This story starts with me shopping in my local hardware supplies store. I was walking into the store and saw a stack of beer coolers. It was a weird looking beer cooler — it was narrow, with a cricket wicket* attached. What the heck was this thing?
I then realised I was looking at a product that was a collision — or more of a car crash — of behaviour and product. The cricket cooler. It combines a sporting activity with a physical insulated box.
Realising what the product was suddenly gave clarity to something I’d experienced, and something that anyone who makes stuff knows: the best products embed existing behaviour into them, extending existing gestures. That is, the best tools are those that take what you do already, and turn you into a superhero.
*What the heck is a wicket?
For my American friends, think of cricket as baseball with only two bases you run between. And imagine both bases have three poles stuck in them, which a fielder can hit with a ball to count as ‘out’.
Backyard cricket is a common variation in Australia for four-eight family members. It has a set of ‘rules’ which evolved the traditional rules to make it more fun. It’s very popular.
The cooler is the wicket
An additional fact important to this story is that it’s common to use a beer cooler as wickets. An insulated beer cooler is approximately the same area as a set of wickets. It’s robust. And it makes a loud thump when the ball hits it, signalling ‘out’.
Result: A cricket cooler, with compromises
So, building on this tradition, someone had the idea to build cricket wickets into the cooler itself. The box additionally references the rules of backyard cricket. Wherever you go, you’re ready for a game. The problem is, there are many compromises made to the cooler:

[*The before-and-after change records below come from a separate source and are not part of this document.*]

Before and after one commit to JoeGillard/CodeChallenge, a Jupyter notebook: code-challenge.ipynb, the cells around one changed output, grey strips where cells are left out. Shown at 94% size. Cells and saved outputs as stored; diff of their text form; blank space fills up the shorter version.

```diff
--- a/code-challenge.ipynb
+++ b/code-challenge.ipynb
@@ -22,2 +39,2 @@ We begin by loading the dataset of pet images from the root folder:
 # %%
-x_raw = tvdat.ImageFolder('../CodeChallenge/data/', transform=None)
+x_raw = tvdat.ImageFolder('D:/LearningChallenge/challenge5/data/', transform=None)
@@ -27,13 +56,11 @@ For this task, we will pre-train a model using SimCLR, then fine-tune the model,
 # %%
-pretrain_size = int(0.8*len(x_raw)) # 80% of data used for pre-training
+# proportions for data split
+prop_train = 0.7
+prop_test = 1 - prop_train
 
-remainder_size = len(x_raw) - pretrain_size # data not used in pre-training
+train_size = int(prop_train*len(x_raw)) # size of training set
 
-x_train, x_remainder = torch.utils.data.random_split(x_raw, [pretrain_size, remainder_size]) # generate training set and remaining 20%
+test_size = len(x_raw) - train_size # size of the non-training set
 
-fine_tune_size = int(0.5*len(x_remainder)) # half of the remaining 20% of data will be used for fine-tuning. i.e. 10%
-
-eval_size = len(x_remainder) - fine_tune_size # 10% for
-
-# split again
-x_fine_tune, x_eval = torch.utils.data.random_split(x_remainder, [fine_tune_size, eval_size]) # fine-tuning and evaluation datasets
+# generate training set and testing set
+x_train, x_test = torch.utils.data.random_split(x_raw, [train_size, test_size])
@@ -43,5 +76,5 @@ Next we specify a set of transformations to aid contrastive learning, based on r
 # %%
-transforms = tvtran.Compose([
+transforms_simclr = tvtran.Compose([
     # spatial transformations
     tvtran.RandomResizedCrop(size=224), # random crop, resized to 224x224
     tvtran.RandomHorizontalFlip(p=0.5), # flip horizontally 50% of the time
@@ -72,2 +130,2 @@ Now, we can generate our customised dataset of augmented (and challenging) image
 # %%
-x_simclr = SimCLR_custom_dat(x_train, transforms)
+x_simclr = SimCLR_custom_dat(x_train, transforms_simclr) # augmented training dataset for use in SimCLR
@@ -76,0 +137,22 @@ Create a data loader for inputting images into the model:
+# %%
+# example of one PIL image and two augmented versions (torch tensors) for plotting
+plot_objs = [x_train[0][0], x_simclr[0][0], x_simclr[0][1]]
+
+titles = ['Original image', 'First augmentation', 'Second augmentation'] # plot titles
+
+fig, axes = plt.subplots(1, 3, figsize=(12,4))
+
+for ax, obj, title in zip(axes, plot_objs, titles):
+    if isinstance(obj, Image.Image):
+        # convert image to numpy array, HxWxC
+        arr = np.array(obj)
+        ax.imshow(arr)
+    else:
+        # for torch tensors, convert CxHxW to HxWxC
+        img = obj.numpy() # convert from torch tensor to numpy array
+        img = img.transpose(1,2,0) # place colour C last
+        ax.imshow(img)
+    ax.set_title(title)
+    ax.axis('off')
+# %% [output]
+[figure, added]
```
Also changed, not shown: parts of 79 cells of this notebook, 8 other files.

- The ‘wickets’ block the lid from opening;
- The cooler is narrow, perhaps to better approximate wicket dimensions, meaning less room for beer, which is a big downside; and
- The whole world doesn’t play cricket (hello America).
A better result: Take out an AirPod, pause music
This is my favourite example of a design that augments with an existing gesture. When you have headphones on, it’s common to remove one temporarily to listen to something or someone. AirPods detect this, and pause audio. If you put an AirPod back in your ear within a minute or so, then playback resumes. The experience is particularly magical when you’re watching video. In this case, the design is a natural extension that doesn’t compromise the core listening experience.
Another example: Auto-formatting
Medium, Google Docs, Evernote and others automatically convert approximations of formatting into the correct ones.
Each have adopted the behaviour of automatically turning a new line that starts with an asterisk into a bullet point. The user writes using plain text, but produces a formatted document. Markdown takes the idea of replacing text with actual formatting much further, reaching beyond what might be intuitive.
A spoon, hammer, fork, pliers, screwdrivers and many other hand tools extend a physical gesture for more precision and power.
Similarly, a basket augments the gesture of grabbing and carrying with your arm hanging down.
Don’t be like Clippit
Clippit was a talking paperclip that interjected itself into your life. It suggested ‘help’ unexpectedly, and often, unhelpfully.
What made Clippit annoying in a way that other tools are not?
- Clippit appeared as a new UI element. This distracted from the existing experience.
- Clippit added steps to the process, rather than removing them.
- Clippit was a personification, which booted up all the parts of your brain that deals with other people.
Good design is invisible
Good behavioural embedding is, at its best, invisible. I think this is why we become blind to it. And so, when we see something we don’t like, our reaction is often ‘things should just stay the same until I do something explicitly.’ But a good tool design is already transparently extending our gestures.
Take mouse acceleration, for example. If you move your mouse fast, the cursor will travel a much greater distance than if you move (the same physical distance) slowly. It’s not simply a faster mapping of the mouse to the screen, it’s a second derivative — your faster hand-speed produces a faster multiplier.
It’s so standard, in fact, that it’s not even presented as an option — at least on the Mac. It’s simply baked in.
(In hardcore gaming it does have some controversy. And it seems there’s some optimization to a pan VS flick mapping.)
Scroll views on mobile devices work similarly. If a scrollable view is already moving, a flick will produce an amplified result.
Both of these mechanisms map to your intention to get somewhere fast.
These are some of my favourite things
I love this stuff. It’s almost a hidden art — there’s no screenshot of glossy buttons for hip designers to boast about on sites like dribble. It’s all about how it works, not looks.
It’s not a ‘delight’ moment, because the user won’t even notice it when done well. They just feel as if they can suddenly go faster, do things with more precision, or are now more knowledgeable and competent.